Originally Posted by Retroit View Post
I think it depends on the animal and the behavior. Not all animals have clearly defined male-female roles. Some animals spend all day eating and lounging around. There are some specific behaviors in some specific species that humans would benefit from emulating.

A lot of human behavior isn't very intelligent. Think of how many humans kill over trivial matters. That behavior would be unheard of in certain species.
That's an intriguing thought. I think that animals of the same species killing eachother isn't uncommon, but "triviality" doesn't really play a role until you get into complex social animals like chimpanzees.
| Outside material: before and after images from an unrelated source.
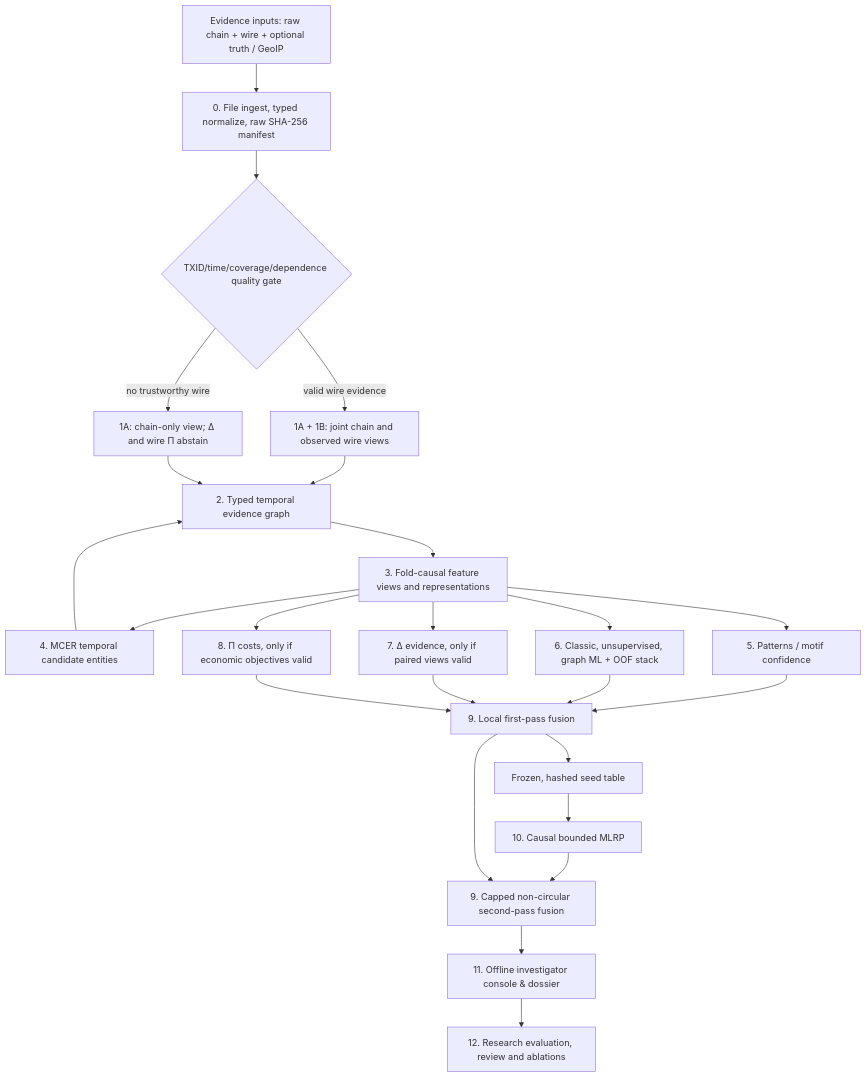
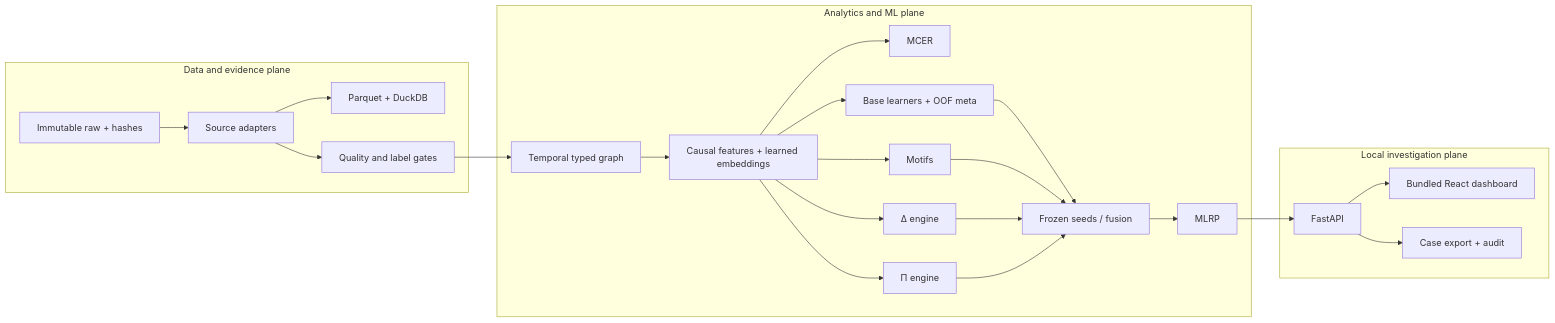
The second of 2 diagrams in README.md (nsathvik2007-ui/CLARION), drawn with Mermaid before and after one commit. The commit also changed other lines of this file and 280 other files, not shown here.

First line of the commit message:
docs: finalize CLARION v4 production architecture and folder blueprint

```diff
--- a/README.md
+++ b/README.md
@@ -669,26 +58,27 @@
 ~~~mermaid
-flowchart TB
-    SOURCES["Evidence inputs: raw chain + wire + optional truth / GeoIP"] --> IN["0. File ingest, typed normalize, raw SHA-256 manifest"]
-    IN --> QC{"TXID/time/coverage/dependence quality gate"}
-    QC -->|valid wire evidence| JOINT["1A + 1B: joint chain and observed wire views"]
-    QC -->|no trustworthy wire| CHAIN["1A: chain-only view; Δ and wire Π abstain"]
-    JOINT --> GRAPH["2. Typed temporal evidence graph"]
-    CHAIN --> GRAPH
-    GRAPH --> FEAT["3. Fold-causal feature views and representations"]
-    FEAT --> CLUST["4. MCER temporal candidate entities"]
-    CLUST --> GRAPH
-    FEAT --> MOTIF["5. Patterns / motif confidence"]
-    FEAT --> DETECT["6. Classic, unsupervised, graph ML + OOF stack"]
-    FEAT --> DELTA["7. Δ evidence, only if paired views valid"]
-    FEAT --> PI["8. Π costs, only if economic objectives valid"]
-    MOTIF --> FUSE1["9. Local first-pass fusion"]
-    DETECT --> FUSE1
-    DELTA --> FUSE1
-    PI --> FUSE1
-    FUSE1 --> SEED["Frozen, hashed seed table"]
-    SEED --> PROP["10. Causal bounded MLRP"]
-    PROP --> FUSE2["9. Capped non-circular second-pass fusion"]
-    FUSE1 --> FUSE2
-    FUSE2 --> UI["11. Offline investigator console & dossier"]
-    UI --> EVAL["12. Research evaluation, review and ablations"]
+flowchart LR
+  subgraph Ingest["Data and evidence plane"]
+    RAW["Immutable raw + hashes"] --> PARSE["Source adapters"]
+    PARSE --> DUCK["Parquet + DuckDB"]
+    PARSE --> GATE["Quality and label gates"]
+  end
+  subgraph Intelligence["Analytics and ML plane"]
+    GATE --> GRAPH["Temporal typed graph"]
+    GRAPH --> FEAT["Causal features + learned embeddings"]
+    FEAT --> MCER["MCER"]
+    FEAT --> PAT["Motifs"]
+    FEAT --> MODEL["Base learners + OOF meta"]
+    FEAT --> DELTA["Δ engine"]
+    FEAT --> PI["Π engine"]
+    MODEL --> FUS["Frozen seeds / fusion"]
+    PAT --> FUS
+    DELTA --> FUS
+    PI --> FUS
+    FUS --> PROP["MLRP"]
+  end
+  subgraph Serving["Local investigation plane"]
+    PROP --> API["FastAPI"]
+    API --> WEB["Bundled React dashboard"]
+    API --> CASE["Case export + audit"]
+  end
 ~~~
```
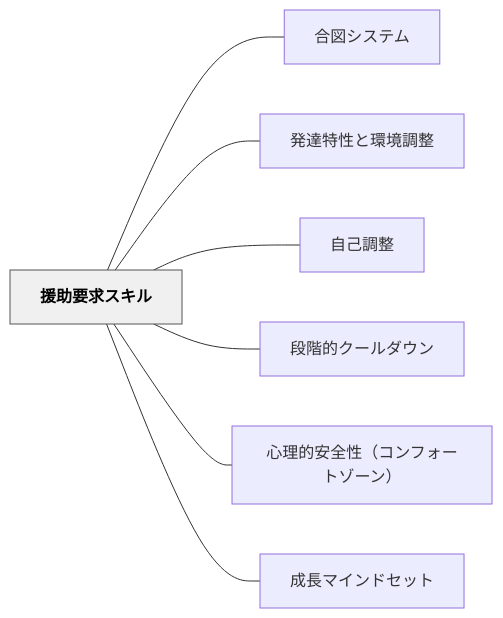
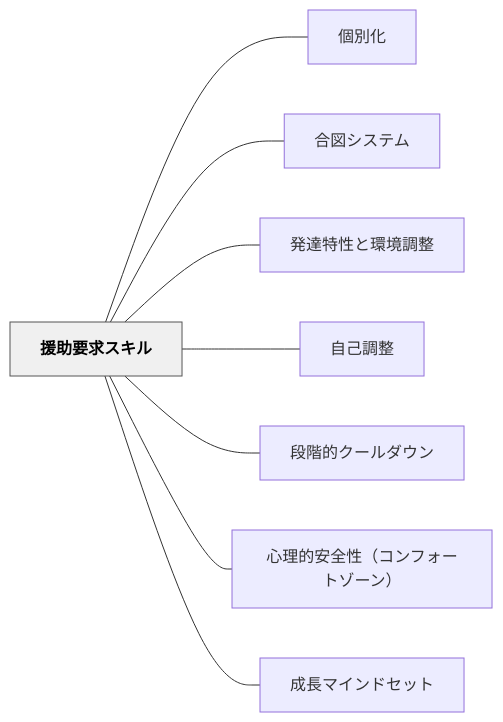
Before and after one commit to unknownthings-ed-patterns/unknownthings-ed-patterns: the diagram in content/パタン/援助要求スキル.md, drawn with Mermaid. The commit also changed other lines of this file and 473 other files, not shown here.

````diff
--- a/content/パタン/援助要求スキル.md
+++ b/content/パタン/援助要求スキル.md
@@ -141,20 +142,22 @@
 ```mermaid
 flowchart LR
     ne68fb4e58aa9["援助要求スキル"]
+    ne5808be588a5["個別化"]
     ne59088e59bb3["合図システム"]
     ne799bae98194["発達特性と環境調整"]
     ne887aae5b7b1["自己調整"]
     ne6aeb5e99a8e["段階的クールダウン"]
     ne5bf83e79086["心理的安全性（コンフォートゾーン）"]
     ne68890e995b7["成長マインドセット"]
 
+    ne68fb4e58aa9 --- ne5808be588a5
     ne68fb4e58aa9 --- ne59088e59bb3
     ne68fb4e58aa9 --- ne799bae98194
     ne68fb4e58aa9 --- ne887aae5b7b1
     ne68fb4e58aa9 --- ne6aeb5e99a8e
     ne68fb4e58aa9 --- ne5bf83e79086
     ne68fb4e58aa9 --- ne68890e995b7
 
     classDef hub fill:#f0f0f0,stroke:#555,color:#000,font-weight:bold
     class ne68fb4e58aa9 hub
 ```
````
Chimps murder out of jealousy and are capable of what we would call "meanness".

Humans certainly do a lot of stupid things, but it is also in our nature to figure out where our planet is in relation to the rest of the universe, so I think we are probably pretty smart by most any measure.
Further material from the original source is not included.